In the head on collision you describe there has to be a point of closest approach at which point the relative velocity of the two particles is zero - that is to say they have the same velocity. If you solve for this velocity using conservation of momentum and then work out the total kinetic energy of the particles you will find it to be less than before the collision. To understand why, think about the forces between the particles and they work they do on each other.

In the first half of the collision, when the particles are approaching each other, they are applying forces on each other that are in the opposite direction to their motion. That means each particle does negative work on the other and thus their kinetic energies are reduced. In the second half of the collision, when the particles are moving away from each other, the forces are acting in the same direction of the particles motion thus doing positive work on each other and increasing each other's kinetic energy.

One of the characteristics of an elastic collision is that the magnitude of the force acting on the particles is determined only by the distance between them i.e. not by their velocities. If this condition is met then you know that all the work done by the particles going into the collision will be returned as they come out of the collision. In an inelastic collision the force repelling the particles as the go into the collision with be greater than than it is when they are separating. The magnitude of the positive work done on them as they move apart is less than the negative work done as the moved together with the result being a net loss in kinetic energy.

• I also tried this and got a similar result: if you solve for this velocity using conservation of momentum and then work out the total kinetic energy of the particles you will find it to be less than before the collision. Why can we assume momentum is conserved but not also the energy? I feel like if there is a loss in the system, it should have an effect on the momentum too. Sep 28, 2021 at 6:14
• Total energy is conserved all all points throughout the collision. It's the kinetic energy that is reduced during the collision. While conservation of momentum is a physical law conservation of kinetic energy is not. Sep 28, 2021 at 18:36
• Ok, but don't you feel like a change in total kinetic energy after collision is weird. Sep 29, 2021 at 19:49

Consider a 1kg mass moving at 1 m/s that collides elastically with a very large stationary mass with a 0.5 kg mass behind it.
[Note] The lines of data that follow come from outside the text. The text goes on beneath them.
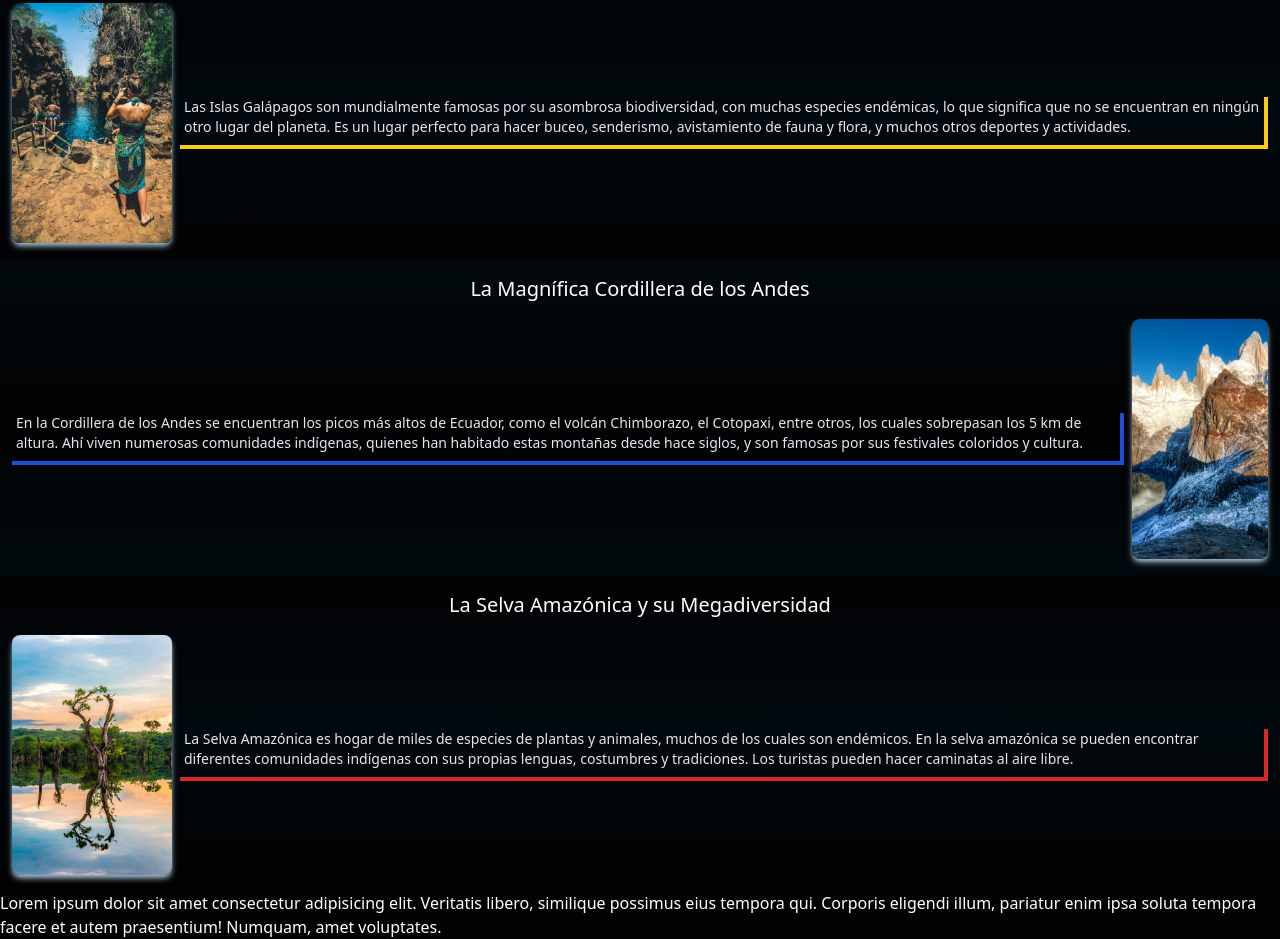
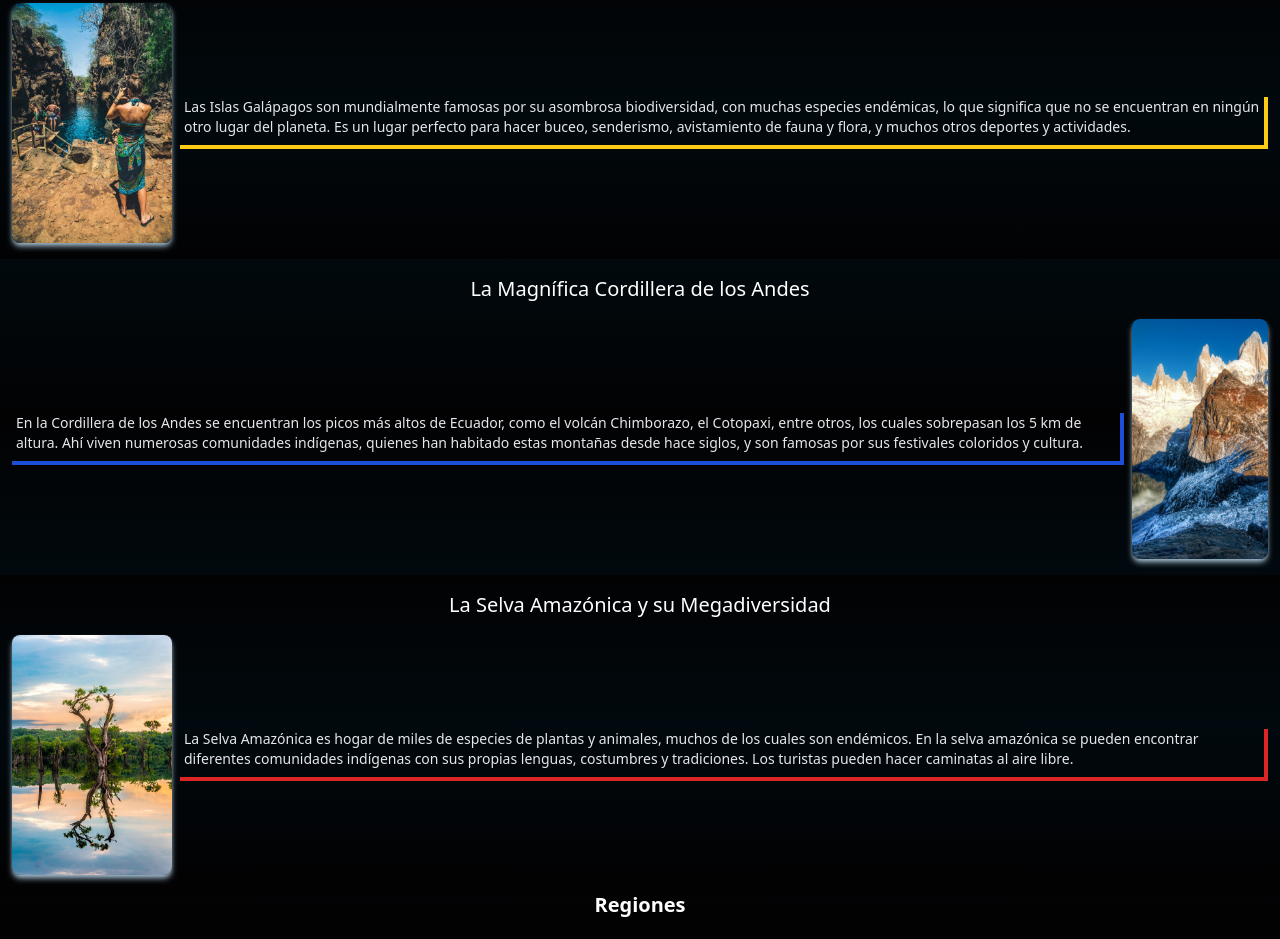
Before and after one commit to iesusdavila/Pagina-de-Viajes, a website: page index.html in a window 1280 px wide. Shown: the part 717-1656 px from the top of the page. Drawn offline with Linux system fonts and the light colour scheme.

```diff
--- a/index.html
+++ b/index.html
@@ -139,9 +139,11 @@
         </div>
       </article>
     </section>
-    <p>Lorem ipsum dolor sit amet consectetur adipisicing elit. Veritatis libero, similique possimus eius tempora qui.
-      Corporis eligendi illum, pariatur enim ipsa soluta tempora facere et autem praesentium! Numquam, amet voluptates.
-    </p>
+    <section id="regiones">
+      <article>
+        <h2 class="text-center text-xl font-bold">Regiones</h2>
+      </article>
+    </section>
 
   </main>
 </body>
```
Also changed, not shown: public/tailwind.css.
During the collision, all of the momentum of the 1kg mass is transferred to the 0.5 kg mass via the very large one, like a lop-sided Newton's cradle.

According to the law of conservation of momentum, the smaller mass will leave at 2m/s and will gain 0.5 × 0.5 × (2 × 2) = 1 Nm of KE but the 1kg mass only lost 0.5 × 1 × (1 × 1 )= 0.5 Nm of KE. So apparently through this elastic collision we have managed to double our energy.

Money spinning ideas are racing through my head.

Unfortunately I'm not going to be getting rich out of this, because while the swing in momentum is a physical property of the masses, Kinetic Energy is just a derivation of this that doesn't represent a physical change in the energy of the masses.